+++ DATASET RECORDS

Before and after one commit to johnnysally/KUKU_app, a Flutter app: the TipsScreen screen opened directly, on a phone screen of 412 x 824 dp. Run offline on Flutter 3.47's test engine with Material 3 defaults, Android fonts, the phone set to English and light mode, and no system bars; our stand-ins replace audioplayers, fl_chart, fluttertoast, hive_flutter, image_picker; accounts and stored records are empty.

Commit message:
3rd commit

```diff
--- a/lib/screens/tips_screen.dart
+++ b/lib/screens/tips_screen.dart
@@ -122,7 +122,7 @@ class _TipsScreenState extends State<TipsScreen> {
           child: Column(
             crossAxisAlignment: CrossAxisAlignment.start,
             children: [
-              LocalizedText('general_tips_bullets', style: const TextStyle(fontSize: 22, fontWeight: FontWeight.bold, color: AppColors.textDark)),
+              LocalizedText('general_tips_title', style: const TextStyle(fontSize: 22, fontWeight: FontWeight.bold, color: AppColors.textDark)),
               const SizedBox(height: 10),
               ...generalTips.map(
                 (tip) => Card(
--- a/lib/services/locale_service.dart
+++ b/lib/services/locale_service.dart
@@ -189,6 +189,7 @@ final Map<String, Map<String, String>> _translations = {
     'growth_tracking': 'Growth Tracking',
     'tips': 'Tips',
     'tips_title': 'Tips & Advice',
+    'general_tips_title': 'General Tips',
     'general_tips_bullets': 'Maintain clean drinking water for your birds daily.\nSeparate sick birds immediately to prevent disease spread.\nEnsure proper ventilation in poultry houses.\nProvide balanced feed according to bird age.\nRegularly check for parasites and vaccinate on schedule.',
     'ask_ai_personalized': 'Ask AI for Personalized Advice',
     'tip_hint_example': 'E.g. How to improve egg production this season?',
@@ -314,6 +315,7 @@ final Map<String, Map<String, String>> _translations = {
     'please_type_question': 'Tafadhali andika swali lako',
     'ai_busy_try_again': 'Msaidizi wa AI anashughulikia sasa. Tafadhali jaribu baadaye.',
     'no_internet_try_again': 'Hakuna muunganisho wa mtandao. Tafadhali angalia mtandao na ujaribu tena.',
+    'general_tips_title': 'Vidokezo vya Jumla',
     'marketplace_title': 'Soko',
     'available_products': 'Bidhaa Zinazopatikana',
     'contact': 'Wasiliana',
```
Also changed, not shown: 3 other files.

++++++
+++ DATASET RECORDS

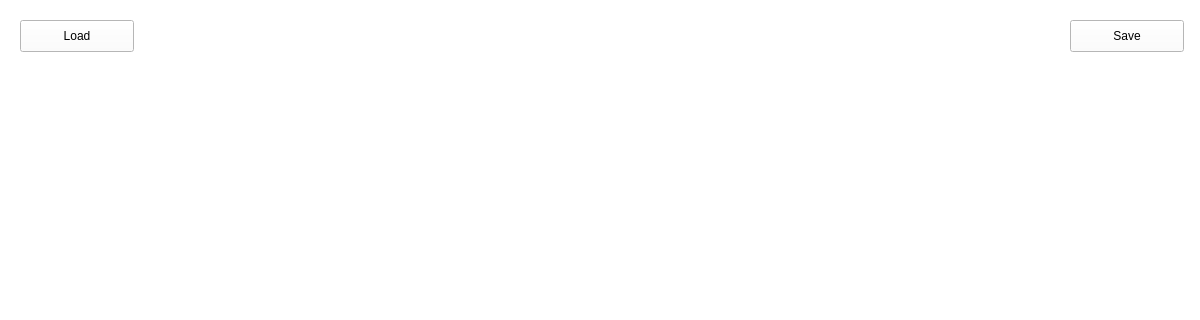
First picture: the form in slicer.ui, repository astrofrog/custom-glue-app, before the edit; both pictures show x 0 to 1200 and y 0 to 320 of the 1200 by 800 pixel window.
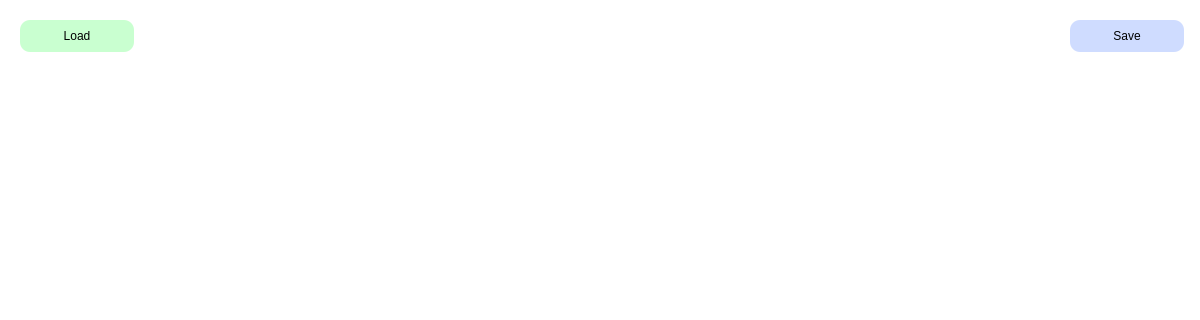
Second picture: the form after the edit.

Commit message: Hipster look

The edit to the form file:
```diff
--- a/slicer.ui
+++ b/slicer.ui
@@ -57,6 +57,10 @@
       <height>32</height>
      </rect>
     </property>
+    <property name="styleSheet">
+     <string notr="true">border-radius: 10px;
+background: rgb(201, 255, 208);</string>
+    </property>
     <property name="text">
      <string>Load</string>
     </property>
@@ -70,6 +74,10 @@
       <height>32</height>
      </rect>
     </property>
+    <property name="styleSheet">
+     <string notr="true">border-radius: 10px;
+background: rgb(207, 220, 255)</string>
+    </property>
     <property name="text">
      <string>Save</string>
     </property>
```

++++++
+++ DATASET RECORDS

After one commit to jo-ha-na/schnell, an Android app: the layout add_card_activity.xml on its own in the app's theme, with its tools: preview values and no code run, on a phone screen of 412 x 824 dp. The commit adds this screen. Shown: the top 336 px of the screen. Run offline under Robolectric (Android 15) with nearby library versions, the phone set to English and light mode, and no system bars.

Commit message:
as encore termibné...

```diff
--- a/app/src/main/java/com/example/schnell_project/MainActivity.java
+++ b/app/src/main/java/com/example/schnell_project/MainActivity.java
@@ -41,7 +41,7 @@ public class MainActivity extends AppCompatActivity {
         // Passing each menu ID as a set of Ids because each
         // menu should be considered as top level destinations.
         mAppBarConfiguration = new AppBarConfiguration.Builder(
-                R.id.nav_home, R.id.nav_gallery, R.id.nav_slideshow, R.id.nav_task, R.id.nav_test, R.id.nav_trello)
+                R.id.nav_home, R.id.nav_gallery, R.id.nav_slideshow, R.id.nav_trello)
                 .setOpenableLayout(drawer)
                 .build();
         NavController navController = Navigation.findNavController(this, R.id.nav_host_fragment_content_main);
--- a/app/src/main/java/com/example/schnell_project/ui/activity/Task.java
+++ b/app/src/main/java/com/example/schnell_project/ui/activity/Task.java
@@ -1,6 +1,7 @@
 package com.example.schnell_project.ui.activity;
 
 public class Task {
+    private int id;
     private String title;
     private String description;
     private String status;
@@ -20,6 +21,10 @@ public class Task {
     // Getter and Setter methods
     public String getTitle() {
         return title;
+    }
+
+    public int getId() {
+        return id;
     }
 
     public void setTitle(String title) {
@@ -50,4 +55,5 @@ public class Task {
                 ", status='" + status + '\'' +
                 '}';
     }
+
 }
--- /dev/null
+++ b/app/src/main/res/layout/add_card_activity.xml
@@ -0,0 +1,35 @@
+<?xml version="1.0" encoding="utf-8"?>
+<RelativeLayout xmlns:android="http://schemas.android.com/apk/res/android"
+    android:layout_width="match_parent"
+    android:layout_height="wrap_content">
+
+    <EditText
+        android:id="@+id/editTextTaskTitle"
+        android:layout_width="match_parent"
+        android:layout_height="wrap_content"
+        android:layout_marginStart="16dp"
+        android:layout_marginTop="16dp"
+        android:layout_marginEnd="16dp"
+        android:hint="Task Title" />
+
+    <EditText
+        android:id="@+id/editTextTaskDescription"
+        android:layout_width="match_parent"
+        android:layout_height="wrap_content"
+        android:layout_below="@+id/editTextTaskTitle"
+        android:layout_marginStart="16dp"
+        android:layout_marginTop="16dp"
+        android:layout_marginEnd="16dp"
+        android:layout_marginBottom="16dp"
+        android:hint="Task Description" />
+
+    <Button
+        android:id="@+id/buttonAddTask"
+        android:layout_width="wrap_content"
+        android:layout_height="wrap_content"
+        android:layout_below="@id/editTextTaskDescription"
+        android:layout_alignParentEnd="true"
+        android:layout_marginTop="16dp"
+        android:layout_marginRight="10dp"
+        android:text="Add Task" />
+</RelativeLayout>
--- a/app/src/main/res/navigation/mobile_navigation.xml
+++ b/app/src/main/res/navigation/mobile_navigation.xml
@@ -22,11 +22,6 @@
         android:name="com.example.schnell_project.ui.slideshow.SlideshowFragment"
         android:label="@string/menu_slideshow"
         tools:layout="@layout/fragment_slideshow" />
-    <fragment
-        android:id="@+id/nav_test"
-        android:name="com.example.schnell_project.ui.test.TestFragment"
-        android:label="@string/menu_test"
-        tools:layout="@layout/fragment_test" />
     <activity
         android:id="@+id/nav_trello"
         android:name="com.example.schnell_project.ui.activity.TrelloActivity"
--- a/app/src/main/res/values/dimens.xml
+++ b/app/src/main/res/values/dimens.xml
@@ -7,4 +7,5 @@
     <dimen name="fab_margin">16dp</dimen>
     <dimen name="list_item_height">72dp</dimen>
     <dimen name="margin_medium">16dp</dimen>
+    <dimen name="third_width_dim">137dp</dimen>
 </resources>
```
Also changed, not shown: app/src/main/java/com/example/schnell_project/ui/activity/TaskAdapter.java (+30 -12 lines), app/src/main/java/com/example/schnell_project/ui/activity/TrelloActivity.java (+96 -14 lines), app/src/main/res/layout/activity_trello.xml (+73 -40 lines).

++++++

- [YOUR INSTRUCTIONS]: Check every line above for the string "public" and state how many have it, with no other words.

- [RESPONSE]: 7